In an article today for The Athletic (subscription required), Rosenthal says the Brewers have kicked around the idea of giving Braun starts at first base as a way to avoid having to deal budding star Domingo Santana. From the free portion of Rosenthal’s piece:
The team will continue listening to offers on Santana, as well as outfielders Keon Broxton and Brett Phillips, as it searches for starting pitching. But club officials acquired Christian Yelich and Lorenzo Cain on Thursday with the idea of them joining Santana to form potentially the best outfield in baseball, major league sources say.
Left fielder Ryan Braun, a Brewers fixture since 2007 who is owed $57 million through 2020, still would fit with the club, but not in his accustomed role as an everyday outfielder. Sources say the Brewers have discussed using Braun at first base, a position he never has played professionally. Braun, 34, could start at first against left-handed pitching while remaining part of an outfield rotation.
The Brewers likely would play Braun at first only if he was comfortable with the plan.
Coincidentally, Braun did seem comfortable with the idea just a few months ago, saying he’d be receptive to something like what’s being floated now during a radio interview with WTMJ back in October:
“If they want me to play first, I think if it’s something that’s going to help our team at any point, or if it’s just a few games depending on our personnel, I’m not opposed to it by any means. If they approach me with that, I’m open to it.”
If Braun can adjust defensively -- and if the decision is made ahead of Spring Training, there may be time for him to take a crash course at first base -- it’s an alignment that makes a lot of sense.
Rosenthal points out behind the pay wall that while Thames had a productive 2017 overall at first base, he struggled mightily in the second half and only had a .664 OPS against left-handers on the year. That led to Aguilar getting more playing time and the position eventually being split into a true (and very productive) platoon.
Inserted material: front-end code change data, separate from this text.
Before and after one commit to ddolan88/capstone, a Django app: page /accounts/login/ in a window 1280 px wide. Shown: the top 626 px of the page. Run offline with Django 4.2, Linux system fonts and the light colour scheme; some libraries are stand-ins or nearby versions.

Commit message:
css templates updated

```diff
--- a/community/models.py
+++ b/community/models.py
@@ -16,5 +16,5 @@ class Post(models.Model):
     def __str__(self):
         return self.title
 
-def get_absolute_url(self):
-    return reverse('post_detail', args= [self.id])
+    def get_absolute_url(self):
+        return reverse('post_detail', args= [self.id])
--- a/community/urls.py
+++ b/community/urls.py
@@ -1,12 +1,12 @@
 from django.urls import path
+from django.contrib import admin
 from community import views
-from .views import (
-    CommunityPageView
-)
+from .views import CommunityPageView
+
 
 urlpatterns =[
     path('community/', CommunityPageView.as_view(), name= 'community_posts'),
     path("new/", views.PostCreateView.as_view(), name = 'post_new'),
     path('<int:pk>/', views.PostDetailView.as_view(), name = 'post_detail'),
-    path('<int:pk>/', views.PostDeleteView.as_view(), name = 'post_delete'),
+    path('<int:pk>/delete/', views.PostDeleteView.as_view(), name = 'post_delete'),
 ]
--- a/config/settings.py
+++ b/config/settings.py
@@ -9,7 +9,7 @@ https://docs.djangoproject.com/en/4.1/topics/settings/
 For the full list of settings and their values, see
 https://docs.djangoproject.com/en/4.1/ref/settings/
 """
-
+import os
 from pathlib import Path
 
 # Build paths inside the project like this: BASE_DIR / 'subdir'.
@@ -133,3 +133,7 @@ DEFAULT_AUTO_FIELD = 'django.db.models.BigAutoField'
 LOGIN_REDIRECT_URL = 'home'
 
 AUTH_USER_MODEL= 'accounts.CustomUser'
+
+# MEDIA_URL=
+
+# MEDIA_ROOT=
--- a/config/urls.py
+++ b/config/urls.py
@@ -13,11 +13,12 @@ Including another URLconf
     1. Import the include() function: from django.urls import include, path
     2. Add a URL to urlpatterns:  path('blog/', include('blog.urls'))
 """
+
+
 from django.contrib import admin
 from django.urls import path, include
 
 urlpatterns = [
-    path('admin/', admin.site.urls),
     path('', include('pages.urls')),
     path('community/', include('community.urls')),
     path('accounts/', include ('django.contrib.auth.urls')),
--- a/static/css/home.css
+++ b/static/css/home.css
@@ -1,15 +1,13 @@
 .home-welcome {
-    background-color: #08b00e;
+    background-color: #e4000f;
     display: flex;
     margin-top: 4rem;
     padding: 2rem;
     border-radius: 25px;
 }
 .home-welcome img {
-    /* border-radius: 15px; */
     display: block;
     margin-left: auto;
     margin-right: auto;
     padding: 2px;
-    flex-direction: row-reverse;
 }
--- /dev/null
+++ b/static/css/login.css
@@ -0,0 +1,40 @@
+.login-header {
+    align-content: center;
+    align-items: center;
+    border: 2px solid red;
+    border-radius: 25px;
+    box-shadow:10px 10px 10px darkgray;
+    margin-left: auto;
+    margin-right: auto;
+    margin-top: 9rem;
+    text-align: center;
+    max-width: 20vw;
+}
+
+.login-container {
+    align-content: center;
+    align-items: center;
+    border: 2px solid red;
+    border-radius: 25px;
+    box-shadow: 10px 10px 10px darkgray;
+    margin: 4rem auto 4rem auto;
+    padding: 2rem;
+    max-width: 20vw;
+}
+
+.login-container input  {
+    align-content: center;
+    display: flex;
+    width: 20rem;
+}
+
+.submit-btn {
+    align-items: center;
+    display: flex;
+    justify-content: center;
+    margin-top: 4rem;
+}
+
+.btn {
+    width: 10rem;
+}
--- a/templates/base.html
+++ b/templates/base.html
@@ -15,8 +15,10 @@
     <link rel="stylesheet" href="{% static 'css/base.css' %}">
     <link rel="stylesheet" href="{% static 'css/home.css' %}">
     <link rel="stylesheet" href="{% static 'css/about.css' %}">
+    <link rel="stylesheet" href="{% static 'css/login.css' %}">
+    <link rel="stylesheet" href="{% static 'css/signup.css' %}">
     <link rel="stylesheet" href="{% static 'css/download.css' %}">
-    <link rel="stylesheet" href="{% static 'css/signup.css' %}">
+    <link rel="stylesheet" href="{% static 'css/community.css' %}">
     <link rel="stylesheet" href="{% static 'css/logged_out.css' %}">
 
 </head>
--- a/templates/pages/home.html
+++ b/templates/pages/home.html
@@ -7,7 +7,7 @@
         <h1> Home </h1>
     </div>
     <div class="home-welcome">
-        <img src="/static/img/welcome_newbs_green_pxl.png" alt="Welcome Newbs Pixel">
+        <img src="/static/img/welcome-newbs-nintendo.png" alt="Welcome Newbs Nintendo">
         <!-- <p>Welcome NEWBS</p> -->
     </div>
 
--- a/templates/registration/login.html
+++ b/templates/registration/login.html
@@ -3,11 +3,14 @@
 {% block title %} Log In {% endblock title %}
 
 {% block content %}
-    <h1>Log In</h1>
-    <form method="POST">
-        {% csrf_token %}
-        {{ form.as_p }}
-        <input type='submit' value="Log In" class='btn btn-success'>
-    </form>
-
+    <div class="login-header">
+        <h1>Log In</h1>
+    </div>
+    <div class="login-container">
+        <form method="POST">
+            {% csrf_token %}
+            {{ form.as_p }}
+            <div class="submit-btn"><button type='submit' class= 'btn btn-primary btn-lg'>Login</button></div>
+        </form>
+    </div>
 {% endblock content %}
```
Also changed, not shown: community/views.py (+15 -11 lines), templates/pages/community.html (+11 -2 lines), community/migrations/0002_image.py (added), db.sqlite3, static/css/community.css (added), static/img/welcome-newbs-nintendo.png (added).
Braun, who has famously crushed left-handed pitching his entire career (.331/.400/.617 in more than 1500 plate appearances against them), would be a fearsome combination with Thames at first, while still likely getting starts in the outfield. It’s an arrangement that might also benefit Braun’s longterm health, especially after a year in which he was plagued by calf injuries playing in the outfield. Between starts at first base and his now-usual carefully managed playing schedule, there should theoretically be enough at-bats to go around for Braun, Cain, Yelich and Santana.
Of course, there are more mouths to feed than just those four. While shifting Braun to first base even part time might allow the Brewers enough at-bats to keep Santana, it doesn’t seem likely that there will be opportunities for one of Keon Broxton or Brett Phillips -- or even both of them, given that Cain and Yelich both can play center field.
It’s pretty clear that David Stearns’ next tactic will be trying to continue to spin that outfield depth into help elsewhere, whether it’s in the starting rotation or second base. That might still include dealing Santana, but if Rosenthal’s report is to be believed, it’s not what Stearns would prefer to do.
At Lorenzo Cain’s (re)introductory press conference, Stearns confirms that they’ll give Braun some looks at first base once everyone gets to camp next month.
#Brewers GM David Stearns on possibility that Ryan Braun would play some 1B to ease OF glut: "That's something we're open to exploring in spring training and see where it leads. It's something Ryan is open to."— Tom (@Haudricourt) January 26, 2018
Counsell on Braun: "What we're going to explore is can he play some first base."— Tom (@Haudricourt) January 26, 2018
Statistics courtesy of Baseball-Reference